• Task description
Copy, from the data below, each line that has the word "dark".

(Data provided begins)

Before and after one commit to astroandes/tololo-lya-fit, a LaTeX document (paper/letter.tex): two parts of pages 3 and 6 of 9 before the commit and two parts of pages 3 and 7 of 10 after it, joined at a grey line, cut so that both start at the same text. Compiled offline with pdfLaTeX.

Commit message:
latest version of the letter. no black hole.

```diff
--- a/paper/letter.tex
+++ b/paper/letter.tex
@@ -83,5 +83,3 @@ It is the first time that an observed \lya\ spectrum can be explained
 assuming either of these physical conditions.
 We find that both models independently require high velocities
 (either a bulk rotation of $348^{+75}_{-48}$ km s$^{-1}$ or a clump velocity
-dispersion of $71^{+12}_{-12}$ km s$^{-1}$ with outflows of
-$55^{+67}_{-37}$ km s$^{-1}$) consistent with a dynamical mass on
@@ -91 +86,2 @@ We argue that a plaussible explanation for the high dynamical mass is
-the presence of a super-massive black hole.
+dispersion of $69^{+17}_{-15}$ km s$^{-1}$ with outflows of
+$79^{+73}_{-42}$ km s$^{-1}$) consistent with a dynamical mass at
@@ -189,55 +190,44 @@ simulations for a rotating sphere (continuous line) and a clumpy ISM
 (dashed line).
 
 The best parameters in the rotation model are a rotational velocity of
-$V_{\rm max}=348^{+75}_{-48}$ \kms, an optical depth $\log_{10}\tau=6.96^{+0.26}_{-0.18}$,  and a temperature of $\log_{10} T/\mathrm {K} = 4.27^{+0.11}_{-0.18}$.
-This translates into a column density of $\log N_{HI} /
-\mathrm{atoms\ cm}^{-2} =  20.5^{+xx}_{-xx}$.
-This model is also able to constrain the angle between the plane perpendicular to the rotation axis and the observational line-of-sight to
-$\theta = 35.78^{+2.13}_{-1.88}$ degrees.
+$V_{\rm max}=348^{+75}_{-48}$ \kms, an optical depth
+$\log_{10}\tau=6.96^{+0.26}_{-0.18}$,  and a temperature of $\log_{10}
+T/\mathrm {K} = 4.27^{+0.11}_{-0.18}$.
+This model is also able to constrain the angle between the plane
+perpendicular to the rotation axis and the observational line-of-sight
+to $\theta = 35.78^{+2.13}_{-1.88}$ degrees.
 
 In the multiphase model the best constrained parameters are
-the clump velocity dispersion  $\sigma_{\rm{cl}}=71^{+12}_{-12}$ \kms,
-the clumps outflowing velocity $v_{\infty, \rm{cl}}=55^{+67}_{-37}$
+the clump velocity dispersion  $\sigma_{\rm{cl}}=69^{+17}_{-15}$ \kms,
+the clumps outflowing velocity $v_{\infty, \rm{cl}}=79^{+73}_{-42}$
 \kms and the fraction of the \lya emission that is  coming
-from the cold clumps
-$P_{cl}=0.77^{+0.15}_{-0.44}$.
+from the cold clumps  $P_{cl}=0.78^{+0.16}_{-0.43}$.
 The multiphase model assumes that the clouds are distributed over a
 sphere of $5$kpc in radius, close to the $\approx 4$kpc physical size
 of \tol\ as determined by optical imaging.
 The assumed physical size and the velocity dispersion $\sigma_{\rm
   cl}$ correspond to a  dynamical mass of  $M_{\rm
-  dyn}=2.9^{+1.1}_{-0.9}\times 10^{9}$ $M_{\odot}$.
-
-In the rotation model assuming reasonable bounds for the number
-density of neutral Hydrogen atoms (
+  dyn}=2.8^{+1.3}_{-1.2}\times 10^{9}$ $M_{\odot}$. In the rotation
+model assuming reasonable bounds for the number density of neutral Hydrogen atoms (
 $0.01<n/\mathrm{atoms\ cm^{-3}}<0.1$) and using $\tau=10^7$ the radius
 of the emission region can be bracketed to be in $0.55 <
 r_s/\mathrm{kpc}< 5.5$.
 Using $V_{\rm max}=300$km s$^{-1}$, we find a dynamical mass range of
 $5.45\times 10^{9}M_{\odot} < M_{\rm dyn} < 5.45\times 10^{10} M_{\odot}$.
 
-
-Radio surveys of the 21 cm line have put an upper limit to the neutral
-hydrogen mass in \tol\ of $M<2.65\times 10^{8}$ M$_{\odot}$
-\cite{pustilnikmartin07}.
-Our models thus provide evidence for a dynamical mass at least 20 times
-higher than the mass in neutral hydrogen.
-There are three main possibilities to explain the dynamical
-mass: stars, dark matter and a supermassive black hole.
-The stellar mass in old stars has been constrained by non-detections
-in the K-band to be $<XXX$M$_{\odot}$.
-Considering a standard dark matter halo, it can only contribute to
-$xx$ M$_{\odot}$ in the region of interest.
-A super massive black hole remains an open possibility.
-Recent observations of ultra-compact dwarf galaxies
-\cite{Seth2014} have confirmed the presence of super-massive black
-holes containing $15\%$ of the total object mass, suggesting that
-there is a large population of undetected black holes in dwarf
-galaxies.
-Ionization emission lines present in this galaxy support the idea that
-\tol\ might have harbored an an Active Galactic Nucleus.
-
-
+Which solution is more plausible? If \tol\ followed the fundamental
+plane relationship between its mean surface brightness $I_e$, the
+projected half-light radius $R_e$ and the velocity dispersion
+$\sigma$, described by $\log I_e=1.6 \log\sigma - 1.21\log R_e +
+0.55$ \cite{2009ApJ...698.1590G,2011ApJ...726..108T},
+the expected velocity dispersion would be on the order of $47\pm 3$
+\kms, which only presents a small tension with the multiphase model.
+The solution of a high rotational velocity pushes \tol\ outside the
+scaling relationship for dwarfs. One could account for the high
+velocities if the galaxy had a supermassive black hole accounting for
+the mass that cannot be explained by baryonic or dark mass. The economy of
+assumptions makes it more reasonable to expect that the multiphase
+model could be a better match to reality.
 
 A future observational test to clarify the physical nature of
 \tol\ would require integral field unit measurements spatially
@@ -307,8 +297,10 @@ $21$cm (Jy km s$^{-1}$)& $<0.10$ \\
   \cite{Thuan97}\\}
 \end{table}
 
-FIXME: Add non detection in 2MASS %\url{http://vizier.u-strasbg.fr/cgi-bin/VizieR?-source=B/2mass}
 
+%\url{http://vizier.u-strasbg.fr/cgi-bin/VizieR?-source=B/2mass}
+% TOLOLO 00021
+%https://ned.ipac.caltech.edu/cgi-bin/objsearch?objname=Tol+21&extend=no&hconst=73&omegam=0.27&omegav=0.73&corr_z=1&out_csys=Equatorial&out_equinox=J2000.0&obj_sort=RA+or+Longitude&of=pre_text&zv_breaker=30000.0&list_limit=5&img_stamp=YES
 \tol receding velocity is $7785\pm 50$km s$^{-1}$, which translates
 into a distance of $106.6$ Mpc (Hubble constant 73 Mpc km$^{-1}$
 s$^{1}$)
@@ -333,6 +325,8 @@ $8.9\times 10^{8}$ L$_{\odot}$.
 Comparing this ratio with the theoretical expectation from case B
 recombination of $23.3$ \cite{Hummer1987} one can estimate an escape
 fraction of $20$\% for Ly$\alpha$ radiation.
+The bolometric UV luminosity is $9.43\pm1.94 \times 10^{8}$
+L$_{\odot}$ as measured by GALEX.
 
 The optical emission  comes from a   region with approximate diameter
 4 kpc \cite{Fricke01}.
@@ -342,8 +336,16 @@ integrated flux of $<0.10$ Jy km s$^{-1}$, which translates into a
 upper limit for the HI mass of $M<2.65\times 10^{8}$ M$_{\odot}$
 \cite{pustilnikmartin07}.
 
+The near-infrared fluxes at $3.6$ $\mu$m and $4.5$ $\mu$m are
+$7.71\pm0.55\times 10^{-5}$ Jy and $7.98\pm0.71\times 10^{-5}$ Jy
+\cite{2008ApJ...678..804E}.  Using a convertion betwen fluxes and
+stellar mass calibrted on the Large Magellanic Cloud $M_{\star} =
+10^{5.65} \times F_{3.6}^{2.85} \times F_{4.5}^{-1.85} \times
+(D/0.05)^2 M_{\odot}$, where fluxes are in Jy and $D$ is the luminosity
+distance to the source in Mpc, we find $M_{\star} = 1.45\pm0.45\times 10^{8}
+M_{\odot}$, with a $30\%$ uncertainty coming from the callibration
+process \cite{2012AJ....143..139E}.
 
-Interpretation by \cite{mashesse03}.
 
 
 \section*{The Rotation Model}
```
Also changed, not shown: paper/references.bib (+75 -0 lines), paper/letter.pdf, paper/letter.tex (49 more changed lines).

(Data provided ends)

• Worked solution
-mass: stars, dark matter and a supermassive black hole.
-Considering a standard dark matter halo, it can only contribute to
+the mass that cannot be explained by baryonic or dark mass. The economy of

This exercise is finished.